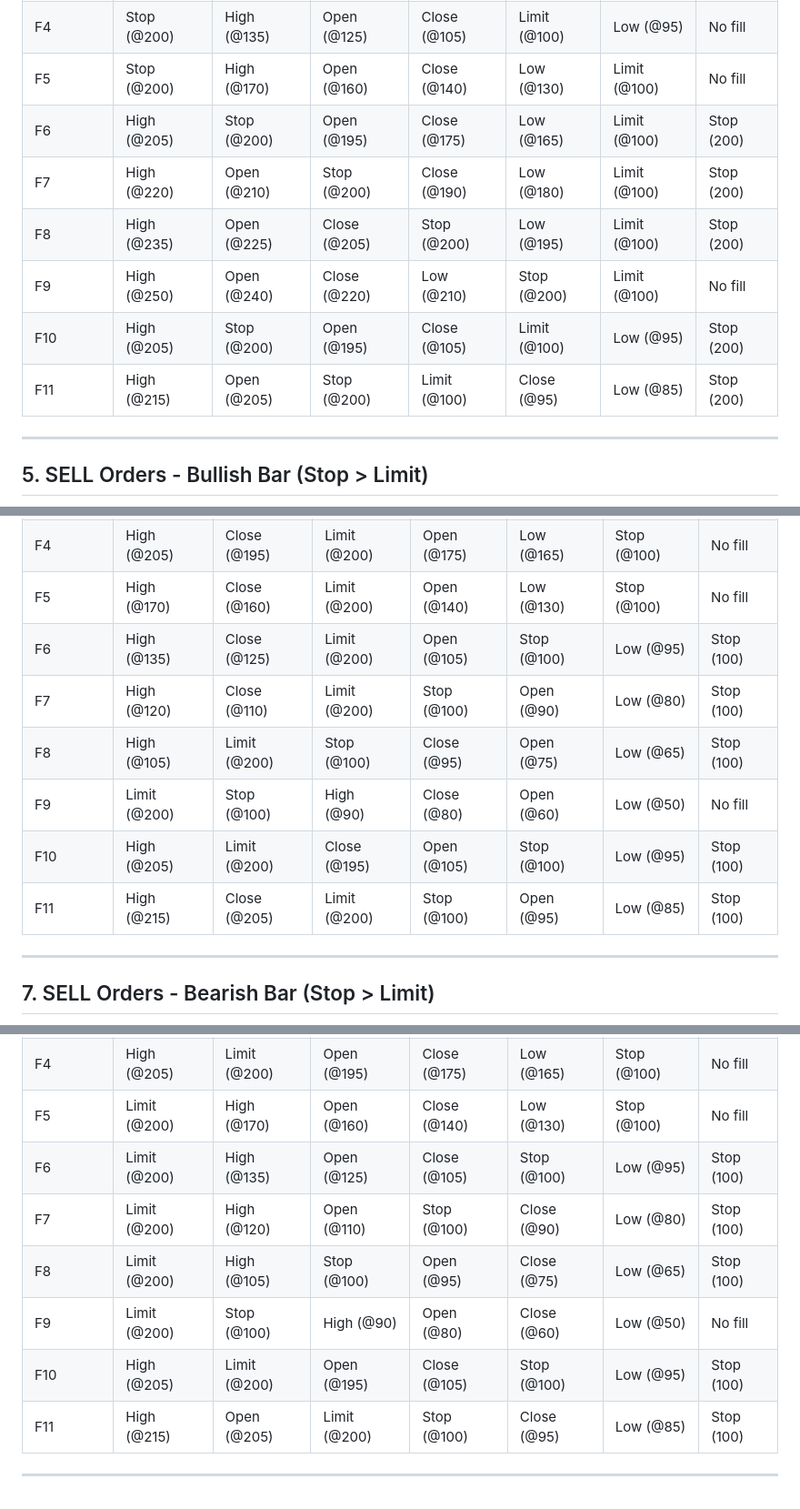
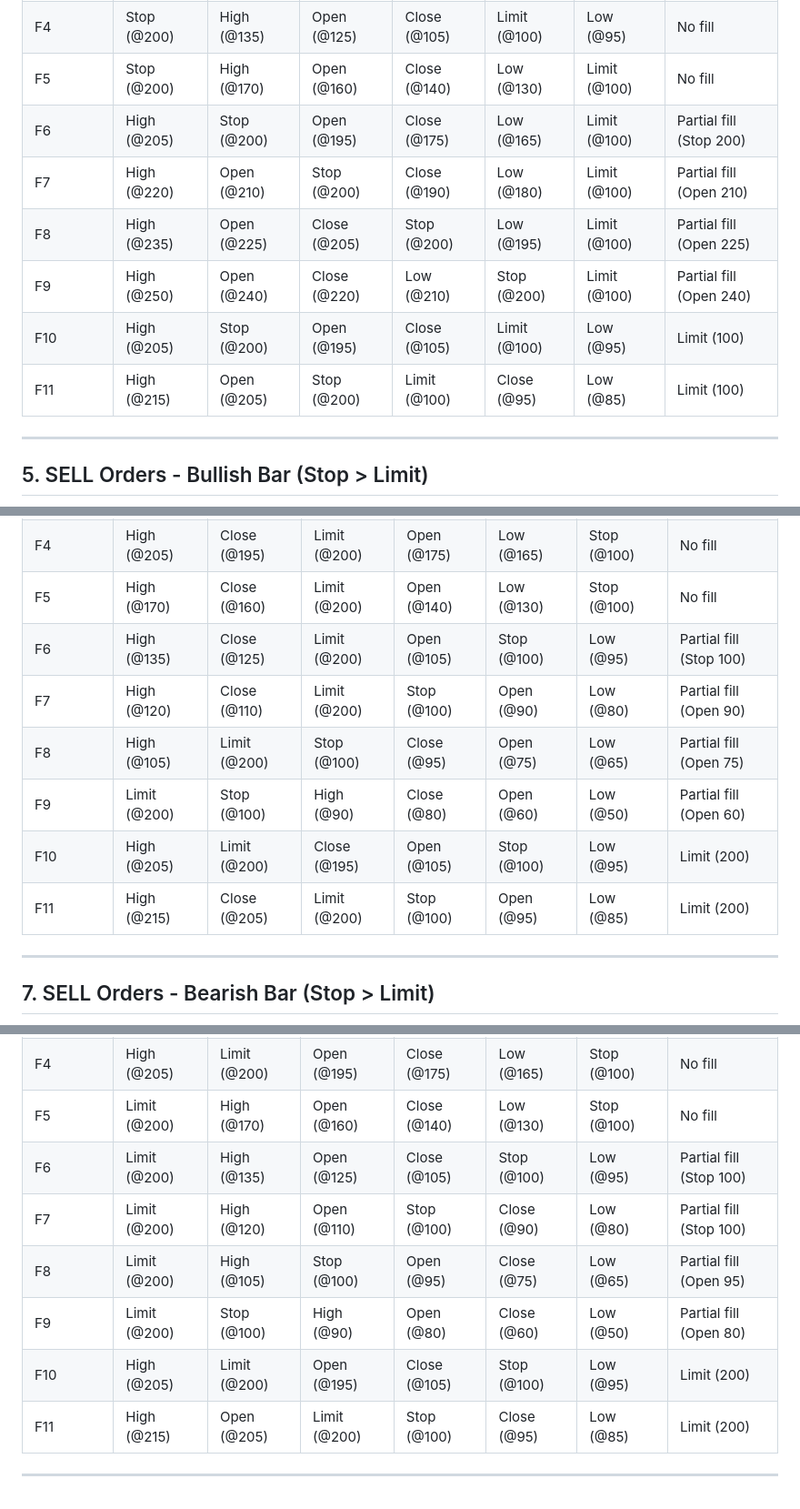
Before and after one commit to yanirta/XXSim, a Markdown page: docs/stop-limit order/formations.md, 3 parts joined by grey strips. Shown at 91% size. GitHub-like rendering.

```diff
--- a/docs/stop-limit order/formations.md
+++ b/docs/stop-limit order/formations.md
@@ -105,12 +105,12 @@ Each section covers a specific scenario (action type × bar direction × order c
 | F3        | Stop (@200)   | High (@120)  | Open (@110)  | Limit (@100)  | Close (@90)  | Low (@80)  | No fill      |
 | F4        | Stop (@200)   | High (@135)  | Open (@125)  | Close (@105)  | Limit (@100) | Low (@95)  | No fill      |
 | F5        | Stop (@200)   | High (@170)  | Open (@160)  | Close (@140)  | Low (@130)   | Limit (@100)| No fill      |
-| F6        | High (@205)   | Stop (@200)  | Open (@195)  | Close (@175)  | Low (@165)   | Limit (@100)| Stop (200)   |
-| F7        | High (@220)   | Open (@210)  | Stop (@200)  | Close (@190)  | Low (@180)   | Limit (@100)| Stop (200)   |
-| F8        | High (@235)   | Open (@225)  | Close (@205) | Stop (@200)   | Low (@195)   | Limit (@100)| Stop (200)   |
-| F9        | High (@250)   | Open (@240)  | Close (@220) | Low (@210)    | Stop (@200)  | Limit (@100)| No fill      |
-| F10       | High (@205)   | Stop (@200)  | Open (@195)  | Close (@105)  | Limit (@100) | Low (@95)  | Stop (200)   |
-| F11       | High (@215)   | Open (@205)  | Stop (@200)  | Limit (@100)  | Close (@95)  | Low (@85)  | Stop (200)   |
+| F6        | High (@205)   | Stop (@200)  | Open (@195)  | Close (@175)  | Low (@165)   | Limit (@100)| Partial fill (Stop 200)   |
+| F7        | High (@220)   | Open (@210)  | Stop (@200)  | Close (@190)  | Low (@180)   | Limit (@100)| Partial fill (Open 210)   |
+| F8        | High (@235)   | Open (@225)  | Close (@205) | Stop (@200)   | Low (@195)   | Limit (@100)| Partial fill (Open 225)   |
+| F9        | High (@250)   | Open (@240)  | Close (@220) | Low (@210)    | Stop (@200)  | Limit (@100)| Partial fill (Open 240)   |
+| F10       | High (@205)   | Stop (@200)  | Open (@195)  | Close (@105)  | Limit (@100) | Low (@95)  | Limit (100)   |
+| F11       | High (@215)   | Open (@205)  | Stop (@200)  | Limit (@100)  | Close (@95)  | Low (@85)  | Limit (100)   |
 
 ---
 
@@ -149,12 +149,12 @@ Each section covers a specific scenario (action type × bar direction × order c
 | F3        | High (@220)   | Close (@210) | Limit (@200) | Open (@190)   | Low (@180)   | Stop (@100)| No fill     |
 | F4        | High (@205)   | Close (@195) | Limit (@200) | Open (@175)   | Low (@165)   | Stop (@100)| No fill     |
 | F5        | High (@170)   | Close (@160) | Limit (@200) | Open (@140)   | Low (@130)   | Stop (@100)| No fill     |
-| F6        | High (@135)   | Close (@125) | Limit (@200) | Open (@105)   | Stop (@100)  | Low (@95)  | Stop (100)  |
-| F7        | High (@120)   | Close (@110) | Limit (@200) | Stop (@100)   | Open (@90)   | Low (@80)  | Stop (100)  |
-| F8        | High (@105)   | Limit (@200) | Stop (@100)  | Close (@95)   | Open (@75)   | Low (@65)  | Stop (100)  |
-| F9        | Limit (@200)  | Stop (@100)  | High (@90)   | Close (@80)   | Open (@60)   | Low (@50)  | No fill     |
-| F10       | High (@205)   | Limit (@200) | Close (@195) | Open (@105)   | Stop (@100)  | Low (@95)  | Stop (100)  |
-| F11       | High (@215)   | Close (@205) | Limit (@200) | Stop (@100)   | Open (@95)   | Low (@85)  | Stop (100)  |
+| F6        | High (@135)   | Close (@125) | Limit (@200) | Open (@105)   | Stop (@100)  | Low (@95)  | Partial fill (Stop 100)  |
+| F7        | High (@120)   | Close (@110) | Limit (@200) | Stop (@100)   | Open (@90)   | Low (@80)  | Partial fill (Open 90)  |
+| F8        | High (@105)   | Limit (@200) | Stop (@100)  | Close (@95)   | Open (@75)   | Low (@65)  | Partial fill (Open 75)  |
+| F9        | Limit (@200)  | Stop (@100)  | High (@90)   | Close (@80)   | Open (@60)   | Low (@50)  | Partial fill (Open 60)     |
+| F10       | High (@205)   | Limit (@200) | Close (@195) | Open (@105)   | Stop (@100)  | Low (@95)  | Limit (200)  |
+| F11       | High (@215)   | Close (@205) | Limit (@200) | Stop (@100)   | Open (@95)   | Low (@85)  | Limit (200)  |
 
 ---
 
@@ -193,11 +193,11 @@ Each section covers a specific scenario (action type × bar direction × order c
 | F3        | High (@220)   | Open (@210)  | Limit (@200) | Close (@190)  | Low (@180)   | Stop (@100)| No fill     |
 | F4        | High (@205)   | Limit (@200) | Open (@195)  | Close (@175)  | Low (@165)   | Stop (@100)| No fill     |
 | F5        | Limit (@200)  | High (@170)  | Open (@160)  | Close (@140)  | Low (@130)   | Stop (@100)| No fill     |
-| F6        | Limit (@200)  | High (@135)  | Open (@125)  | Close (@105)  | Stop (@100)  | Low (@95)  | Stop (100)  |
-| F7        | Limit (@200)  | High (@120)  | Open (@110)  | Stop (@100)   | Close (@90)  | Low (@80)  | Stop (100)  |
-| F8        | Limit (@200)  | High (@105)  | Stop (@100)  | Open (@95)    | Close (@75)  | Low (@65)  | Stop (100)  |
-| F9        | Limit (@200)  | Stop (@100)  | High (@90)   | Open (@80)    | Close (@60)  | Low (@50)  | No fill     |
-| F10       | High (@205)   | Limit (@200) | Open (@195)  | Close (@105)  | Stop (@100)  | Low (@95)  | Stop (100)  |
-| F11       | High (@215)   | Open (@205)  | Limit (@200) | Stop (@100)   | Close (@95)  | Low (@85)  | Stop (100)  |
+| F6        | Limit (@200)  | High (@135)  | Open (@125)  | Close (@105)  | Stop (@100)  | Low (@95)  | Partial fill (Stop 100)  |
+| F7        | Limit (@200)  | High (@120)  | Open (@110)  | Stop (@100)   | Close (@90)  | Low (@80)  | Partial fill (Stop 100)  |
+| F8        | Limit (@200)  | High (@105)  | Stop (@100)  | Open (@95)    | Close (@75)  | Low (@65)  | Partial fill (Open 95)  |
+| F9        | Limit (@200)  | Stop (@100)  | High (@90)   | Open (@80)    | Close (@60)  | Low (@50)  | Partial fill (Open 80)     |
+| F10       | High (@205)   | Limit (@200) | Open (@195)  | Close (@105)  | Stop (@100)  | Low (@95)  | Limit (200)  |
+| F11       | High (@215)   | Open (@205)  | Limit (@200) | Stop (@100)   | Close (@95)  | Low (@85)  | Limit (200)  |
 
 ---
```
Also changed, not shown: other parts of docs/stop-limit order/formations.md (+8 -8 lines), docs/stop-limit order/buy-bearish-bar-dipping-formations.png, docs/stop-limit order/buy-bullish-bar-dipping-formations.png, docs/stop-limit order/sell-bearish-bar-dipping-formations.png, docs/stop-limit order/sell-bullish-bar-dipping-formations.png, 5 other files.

==*==

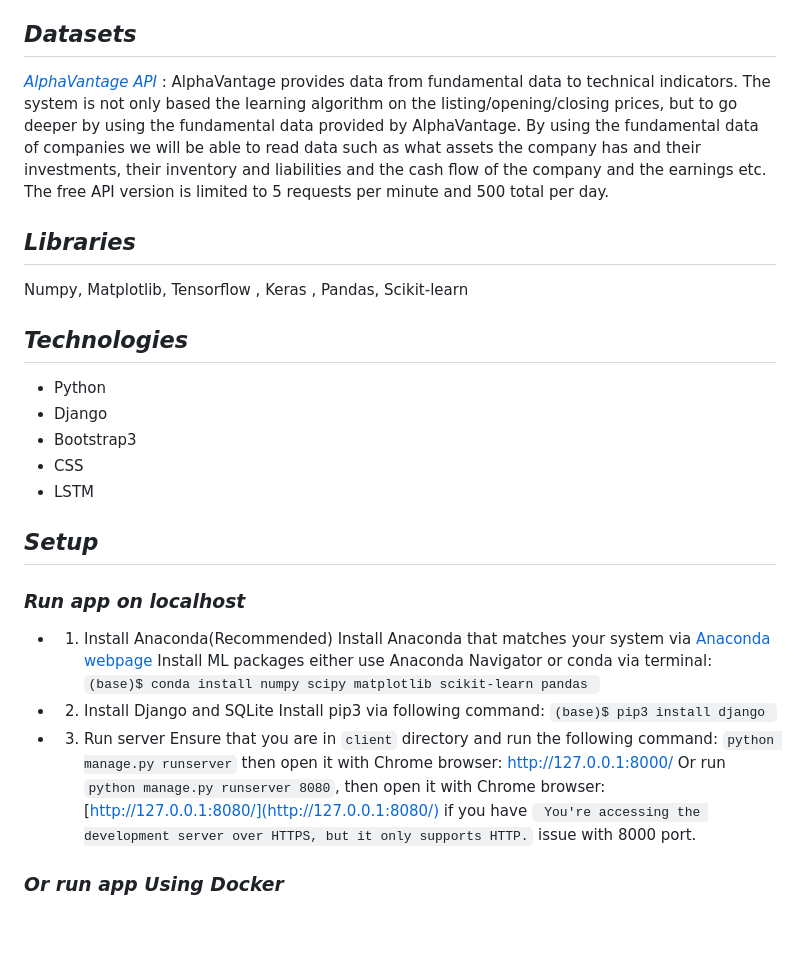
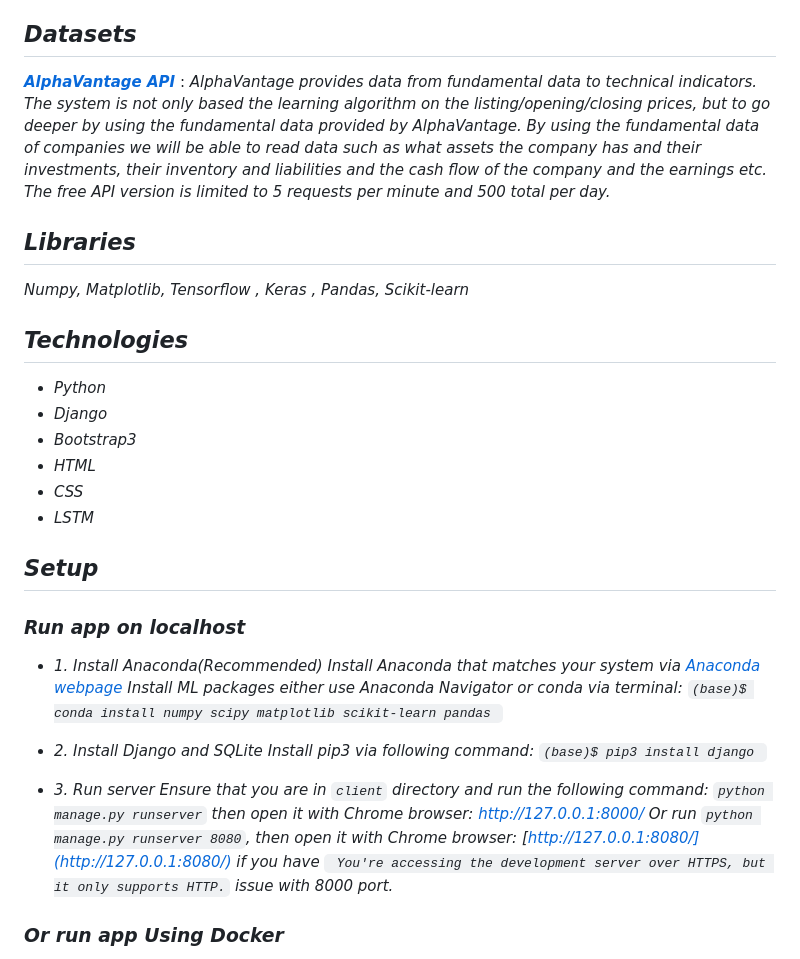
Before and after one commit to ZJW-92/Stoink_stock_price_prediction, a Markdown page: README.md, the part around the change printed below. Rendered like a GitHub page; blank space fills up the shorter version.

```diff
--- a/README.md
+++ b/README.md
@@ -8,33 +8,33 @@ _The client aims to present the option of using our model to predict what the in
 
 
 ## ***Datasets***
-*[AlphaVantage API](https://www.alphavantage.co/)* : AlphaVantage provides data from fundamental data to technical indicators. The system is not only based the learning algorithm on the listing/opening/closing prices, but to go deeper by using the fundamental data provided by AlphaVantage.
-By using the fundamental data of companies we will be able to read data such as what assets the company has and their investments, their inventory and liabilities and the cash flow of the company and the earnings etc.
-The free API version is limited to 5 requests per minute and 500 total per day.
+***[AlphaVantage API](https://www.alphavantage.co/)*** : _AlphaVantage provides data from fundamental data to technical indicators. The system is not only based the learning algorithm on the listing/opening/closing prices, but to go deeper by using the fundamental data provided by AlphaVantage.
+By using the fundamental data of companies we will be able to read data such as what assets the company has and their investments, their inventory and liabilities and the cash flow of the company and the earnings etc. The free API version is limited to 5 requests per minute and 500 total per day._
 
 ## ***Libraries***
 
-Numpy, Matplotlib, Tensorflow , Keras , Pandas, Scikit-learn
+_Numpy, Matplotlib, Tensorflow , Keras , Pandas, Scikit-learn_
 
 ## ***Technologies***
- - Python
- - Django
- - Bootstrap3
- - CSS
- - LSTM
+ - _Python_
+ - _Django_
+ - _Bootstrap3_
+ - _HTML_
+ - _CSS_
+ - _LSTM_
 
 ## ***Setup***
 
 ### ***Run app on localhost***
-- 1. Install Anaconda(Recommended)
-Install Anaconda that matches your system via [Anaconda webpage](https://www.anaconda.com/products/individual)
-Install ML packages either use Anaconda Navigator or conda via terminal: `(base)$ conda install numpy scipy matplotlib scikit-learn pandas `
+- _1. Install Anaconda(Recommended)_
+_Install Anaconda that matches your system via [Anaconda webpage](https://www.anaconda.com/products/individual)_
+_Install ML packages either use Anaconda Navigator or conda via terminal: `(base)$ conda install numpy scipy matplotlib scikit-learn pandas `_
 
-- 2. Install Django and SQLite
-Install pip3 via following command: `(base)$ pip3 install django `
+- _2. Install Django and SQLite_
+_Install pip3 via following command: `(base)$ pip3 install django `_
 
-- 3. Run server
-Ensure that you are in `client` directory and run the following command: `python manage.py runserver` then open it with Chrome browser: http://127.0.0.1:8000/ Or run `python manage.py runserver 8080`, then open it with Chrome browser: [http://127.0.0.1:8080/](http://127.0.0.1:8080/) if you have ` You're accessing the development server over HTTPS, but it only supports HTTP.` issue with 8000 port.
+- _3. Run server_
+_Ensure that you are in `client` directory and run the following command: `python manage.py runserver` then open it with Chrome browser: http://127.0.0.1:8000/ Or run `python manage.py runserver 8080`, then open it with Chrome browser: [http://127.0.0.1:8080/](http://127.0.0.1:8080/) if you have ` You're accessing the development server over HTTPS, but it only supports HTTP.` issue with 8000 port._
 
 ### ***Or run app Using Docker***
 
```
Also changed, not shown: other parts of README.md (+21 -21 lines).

==*==

TASK BRIEF: Show every line of the data that includes the string "Each".

TASK SOLUTION:
@@ -105,12 +105,12 @@ Each section covers a specific scenario (action type × bar direction × order c
@@ -149,12 +149,12 @@ Each section covers a specific scenario (action type × bar direction × order c
@@ -193,11 +193,11 @@ Each section covers a specific scenario (action type × bar direction × order c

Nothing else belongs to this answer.